‘Safer communities … together’? Plural policing and COVID-19 public health interventions in Aotearoa New Zealand

Antje Deckert, Nicholas J. Long, Pounamu Jade Aikman, Nayantara Sheoran Appleton, Sharyn Graham Davies, Susanna Trnka, Edmond Fehoko, Eleanor Holroyd, Naseem Jivraj, Megan Laws, Martin-Anatias Nelly Martin-Anatias, Reegan Pukepuke, Michael Roguski, Nikita Simpson, Rogena Sterling, Laumua Tunufa’i

Research output: Contribution to journalArticlepeer-review

13 Citations (Scopus)

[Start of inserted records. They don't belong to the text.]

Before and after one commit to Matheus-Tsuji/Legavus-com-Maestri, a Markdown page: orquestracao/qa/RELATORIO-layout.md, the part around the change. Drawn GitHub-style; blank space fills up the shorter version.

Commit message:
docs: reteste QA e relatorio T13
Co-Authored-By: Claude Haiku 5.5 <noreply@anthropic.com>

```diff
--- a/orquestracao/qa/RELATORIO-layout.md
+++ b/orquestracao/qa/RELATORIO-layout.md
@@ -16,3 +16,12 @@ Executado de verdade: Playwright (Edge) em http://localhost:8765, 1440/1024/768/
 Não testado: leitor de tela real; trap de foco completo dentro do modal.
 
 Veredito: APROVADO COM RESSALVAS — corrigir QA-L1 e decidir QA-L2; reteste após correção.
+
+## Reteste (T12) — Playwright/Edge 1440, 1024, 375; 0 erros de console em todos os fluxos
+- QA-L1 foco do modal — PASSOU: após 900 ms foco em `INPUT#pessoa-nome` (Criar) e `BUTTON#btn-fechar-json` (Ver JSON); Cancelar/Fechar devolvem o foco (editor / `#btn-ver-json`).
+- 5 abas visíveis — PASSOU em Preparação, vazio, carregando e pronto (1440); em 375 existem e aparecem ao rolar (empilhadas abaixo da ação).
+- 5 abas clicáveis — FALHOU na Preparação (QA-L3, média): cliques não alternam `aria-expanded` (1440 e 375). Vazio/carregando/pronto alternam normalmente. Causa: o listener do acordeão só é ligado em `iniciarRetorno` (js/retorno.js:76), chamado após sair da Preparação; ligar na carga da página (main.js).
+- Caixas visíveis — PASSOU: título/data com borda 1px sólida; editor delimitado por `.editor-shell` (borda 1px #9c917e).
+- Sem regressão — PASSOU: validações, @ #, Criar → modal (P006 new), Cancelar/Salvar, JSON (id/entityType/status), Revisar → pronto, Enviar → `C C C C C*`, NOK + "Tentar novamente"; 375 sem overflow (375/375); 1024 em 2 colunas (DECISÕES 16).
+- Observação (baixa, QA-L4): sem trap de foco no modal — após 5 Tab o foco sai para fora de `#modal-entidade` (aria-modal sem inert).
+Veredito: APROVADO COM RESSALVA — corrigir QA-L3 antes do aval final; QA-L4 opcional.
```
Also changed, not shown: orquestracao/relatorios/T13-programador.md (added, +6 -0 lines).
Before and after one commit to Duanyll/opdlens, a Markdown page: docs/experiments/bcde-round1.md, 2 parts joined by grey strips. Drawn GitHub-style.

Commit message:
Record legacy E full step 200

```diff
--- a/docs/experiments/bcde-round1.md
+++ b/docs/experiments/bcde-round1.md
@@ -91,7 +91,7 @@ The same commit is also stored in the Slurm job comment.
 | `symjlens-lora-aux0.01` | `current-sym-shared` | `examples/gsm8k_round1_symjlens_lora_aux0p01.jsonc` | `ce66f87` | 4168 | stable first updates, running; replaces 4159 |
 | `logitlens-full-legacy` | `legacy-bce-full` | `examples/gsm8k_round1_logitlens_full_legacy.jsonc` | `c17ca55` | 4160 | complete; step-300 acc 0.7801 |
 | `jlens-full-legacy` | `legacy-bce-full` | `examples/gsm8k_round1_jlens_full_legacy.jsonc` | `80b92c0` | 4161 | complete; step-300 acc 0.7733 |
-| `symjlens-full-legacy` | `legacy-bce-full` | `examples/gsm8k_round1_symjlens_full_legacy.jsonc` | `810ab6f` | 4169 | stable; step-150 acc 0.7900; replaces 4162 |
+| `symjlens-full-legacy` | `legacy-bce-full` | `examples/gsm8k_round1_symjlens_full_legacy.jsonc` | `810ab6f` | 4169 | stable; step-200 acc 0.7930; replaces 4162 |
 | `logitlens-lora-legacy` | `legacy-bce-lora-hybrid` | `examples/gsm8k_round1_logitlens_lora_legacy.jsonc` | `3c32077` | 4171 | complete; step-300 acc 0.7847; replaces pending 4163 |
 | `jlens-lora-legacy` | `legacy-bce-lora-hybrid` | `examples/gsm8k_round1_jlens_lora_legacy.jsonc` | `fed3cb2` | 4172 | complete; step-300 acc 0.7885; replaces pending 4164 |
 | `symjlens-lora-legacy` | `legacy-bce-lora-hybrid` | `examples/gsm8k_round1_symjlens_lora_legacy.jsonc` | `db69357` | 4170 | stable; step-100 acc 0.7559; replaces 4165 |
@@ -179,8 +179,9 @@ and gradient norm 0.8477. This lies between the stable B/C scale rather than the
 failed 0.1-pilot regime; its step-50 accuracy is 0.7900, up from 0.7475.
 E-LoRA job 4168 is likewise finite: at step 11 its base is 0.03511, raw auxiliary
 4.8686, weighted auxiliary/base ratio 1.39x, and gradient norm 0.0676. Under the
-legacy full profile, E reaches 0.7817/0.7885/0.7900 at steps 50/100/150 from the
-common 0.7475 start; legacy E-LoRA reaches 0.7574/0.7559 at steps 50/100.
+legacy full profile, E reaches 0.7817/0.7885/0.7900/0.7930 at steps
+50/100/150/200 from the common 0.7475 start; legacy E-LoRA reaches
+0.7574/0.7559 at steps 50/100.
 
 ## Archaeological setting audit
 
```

International media have praised Aotearoa New Zealand for its response to the coronavirus pandemic. While New Zealand Police played a fundamental role in enforcing pandemic control measures, the policing landscape remained plural. This article employs Loader [2000. Plural policing and democratic governance. Social and legal studies, 9 (3), 323–345] model of plural policing to understand responses to public health emergencies. It identifies two forms of policing which were evident in Aotearoa during the COVID-19 lockdown that should be added to Loader’s model. First, we argue that contexts with colonial history require that the model not only includes by-government and below-government policing but also next-to-government policing by Indigenous peoples–such as the ‘community checkpoints’ run by Māori. Second, and further developing Loader’s model, we argue that the category of below-government policing be expanded to include ‘peer-to-peer policing’ in which government responsibilizes members of the public to subject each other to large-scale surveillance and social control. Since plural forms of policing affect each other’s functionality and legitimacy, we argue that what happens at the synapses between policing nodes has profound implications for the process of community building. Because community building is essential to fighting pandemics, we conclude that the policing of pandemic intervention measures may require an expanded understanding and practice of plural policing to support an optimal public health strategy.

Original languageEnglish
Pages (from-to)621-637
Number of pages17
JournalPolicing and Society
Issue number5
Publication statusPublished - 2021
Externally publishedYes


  • COVID-19
  • Indigenous rights
  • next-to-government policing
  • plural policing


Dive into the research topics of '‘Safer communities … together’? Plural policing and COVID-19 public health interventions in Aotearoa New Zealand'. Together they form a unique fingerprint.

Cite this